-- ACTION ITEM --
What lines of the data below hold the string "REST"? Copy each one.

+---+

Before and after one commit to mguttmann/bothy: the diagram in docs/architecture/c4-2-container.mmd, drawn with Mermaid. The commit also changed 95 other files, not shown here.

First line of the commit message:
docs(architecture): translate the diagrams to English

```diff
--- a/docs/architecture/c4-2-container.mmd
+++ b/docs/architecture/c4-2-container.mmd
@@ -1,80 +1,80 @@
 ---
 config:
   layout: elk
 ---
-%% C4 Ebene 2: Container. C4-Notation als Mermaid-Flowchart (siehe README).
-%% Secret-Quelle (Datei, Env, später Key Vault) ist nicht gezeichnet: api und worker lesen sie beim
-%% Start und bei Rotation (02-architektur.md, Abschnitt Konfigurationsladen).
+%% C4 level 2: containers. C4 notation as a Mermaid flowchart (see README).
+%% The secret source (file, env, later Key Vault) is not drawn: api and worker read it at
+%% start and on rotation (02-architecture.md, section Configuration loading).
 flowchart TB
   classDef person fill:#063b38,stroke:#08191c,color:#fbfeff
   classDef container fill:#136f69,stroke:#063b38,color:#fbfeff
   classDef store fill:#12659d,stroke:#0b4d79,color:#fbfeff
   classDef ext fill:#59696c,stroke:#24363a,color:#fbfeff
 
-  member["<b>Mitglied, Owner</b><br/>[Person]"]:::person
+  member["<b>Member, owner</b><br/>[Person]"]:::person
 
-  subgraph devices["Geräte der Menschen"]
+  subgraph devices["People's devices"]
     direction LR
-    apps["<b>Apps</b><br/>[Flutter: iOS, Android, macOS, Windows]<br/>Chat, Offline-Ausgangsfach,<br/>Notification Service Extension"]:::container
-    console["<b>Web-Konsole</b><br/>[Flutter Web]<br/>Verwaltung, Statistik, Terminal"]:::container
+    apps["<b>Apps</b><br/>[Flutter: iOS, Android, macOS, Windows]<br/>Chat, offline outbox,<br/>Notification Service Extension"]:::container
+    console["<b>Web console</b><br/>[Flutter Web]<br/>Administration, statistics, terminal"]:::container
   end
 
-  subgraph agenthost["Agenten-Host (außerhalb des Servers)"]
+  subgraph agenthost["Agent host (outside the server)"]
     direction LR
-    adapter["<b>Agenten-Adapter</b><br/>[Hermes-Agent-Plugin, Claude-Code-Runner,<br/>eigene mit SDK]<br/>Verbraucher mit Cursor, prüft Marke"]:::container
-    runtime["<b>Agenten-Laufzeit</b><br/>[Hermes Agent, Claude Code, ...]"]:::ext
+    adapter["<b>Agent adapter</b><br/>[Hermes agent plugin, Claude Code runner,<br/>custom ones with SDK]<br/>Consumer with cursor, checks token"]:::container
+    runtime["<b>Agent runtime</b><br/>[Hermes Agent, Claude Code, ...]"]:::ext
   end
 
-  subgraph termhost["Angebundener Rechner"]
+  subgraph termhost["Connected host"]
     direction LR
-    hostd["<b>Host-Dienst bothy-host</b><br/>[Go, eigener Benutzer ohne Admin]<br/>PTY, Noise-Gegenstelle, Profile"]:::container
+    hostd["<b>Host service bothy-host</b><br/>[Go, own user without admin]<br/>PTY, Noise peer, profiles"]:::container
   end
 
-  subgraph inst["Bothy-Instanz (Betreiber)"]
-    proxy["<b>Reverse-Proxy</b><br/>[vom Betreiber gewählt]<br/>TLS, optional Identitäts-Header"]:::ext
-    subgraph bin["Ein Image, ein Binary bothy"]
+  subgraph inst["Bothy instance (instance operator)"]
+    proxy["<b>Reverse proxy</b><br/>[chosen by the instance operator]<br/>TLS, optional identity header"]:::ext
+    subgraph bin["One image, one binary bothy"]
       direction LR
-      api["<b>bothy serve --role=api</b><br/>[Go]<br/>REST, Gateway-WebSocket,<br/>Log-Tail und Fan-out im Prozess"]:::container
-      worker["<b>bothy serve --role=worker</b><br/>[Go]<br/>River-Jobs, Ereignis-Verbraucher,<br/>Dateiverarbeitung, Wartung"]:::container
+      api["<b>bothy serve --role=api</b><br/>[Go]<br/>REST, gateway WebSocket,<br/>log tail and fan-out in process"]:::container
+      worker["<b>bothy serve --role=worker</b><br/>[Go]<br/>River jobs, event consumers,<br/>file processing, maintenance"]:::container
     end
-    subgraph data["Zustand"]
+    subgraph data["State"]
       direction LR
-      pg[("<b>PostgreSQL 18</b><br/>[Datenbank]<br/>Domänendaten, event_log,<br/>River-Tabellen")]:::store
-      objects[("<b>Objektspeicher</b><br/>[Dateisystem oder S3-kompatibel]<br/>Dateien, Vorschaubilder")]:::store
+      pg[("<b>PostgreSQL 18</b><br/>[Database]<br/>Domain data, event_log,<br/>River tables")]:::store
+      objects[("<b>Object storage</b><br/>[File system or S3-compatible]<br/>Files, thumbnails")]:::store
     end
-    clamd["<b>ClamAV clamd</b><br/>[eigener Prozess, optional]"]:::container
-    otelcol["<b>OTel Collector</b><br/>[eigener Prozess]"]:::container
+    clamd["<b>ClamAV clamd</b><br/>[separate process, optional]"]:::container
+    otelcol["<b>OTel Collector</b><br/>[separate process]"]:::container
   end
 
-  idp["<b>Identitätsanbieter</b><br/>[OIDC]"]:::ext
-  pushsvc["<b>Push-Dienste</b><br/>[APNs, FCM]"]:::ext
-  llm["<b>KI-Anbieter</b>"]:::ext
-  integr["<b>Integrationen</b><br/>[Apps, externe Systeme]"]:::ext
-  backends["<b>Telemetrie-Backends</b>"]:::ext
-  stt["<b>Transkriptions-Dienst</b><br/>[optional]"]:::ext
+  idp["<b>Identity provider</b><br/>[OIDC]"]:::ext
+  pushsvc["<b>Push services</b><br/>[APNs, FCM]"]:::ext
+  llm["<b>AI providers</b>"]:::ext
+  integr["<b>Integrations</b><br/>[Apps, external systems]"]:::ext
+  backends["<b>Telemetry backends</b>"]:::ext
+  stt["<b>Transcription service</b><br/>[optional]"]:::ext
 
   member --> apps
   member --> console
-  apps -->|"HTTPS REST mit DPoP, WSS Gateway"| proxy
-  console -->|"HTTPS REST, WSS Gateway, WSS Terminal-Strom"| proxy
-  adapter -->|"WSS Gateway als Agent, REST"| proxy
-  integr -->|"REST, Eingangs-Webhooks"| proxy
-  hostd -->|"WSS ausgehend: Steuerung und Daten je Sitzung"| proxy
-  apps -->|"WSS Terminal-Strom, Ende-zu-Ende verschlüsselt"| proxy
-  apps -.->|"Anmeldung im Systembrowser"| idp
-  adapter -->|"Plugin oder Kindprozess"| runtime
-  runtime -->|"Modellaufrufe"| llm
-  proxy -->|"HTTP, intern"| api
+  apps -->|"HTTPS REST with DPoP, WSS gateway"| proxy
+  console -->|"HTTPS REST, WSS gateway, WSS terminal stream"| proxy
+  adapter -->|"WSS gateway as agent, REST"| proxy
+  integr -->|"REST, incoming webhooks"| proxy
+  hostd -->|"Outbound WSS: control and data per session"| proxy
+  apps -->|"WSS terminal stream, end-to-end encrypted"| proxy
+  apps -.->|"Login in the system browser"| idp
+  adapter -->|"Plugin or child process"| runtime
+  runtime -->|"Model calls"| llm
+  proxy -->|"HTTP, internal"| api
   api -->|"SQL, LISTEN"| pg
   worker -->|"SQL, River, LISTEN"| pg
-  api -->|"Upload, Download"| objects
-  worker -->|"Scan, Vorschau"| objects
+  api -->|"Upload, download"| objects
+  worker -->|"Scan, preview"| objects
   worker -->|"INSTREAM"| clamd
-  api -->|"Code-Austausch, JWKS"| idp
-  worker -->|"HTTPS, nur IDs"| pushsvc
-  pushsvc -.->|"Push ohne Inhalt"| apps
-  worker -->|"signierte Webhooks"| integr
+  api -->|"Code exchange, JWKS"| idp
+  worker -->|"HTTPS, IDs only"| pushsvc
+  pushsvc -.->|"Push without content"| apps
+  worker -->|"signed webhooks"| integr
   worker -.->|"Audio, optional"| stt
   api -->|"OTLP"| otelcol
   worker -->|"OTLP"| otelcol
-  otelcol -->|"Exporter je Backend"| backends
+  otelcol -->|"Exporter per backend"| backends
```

+---+

-- ANSWER FOR THIS EXERCISE --
-      api["<b>bothy serve --role=api</b><br/>[Go]<br/>REST, Gateway-WebSocket,<br/>Log-Tail und Fan-out im Prozess"]:::container
+      api["<b>bothy serve --role=api</b><br/>[Go]<br/>REST, gateway WebSocket,<br/>log tail and fan-out in process"]:::container
-  apps -->|"HTTPS REST mit DPoP, WSS Gateway"| proxy
-  console -->|"HTTPS REST, WSS Gateway, WSS Terminal-Strom"| proxy
-  adapter -->|"WSS Gateway als Agent, REST"| proxy
-  integr -->|"REST, Eingangs-Webhooks"| proxy
+  apps -->|"HTTPS REST with DPoP, WSS gateway"| proxy
+  console -->|"HTTPS REST, WSS gateway, WSS terminal stream"| proxy
+  adapter -->|"WSS gateway as agent, REST"| proxy
+  integr -->|"REST, incoming webhooks"| proxy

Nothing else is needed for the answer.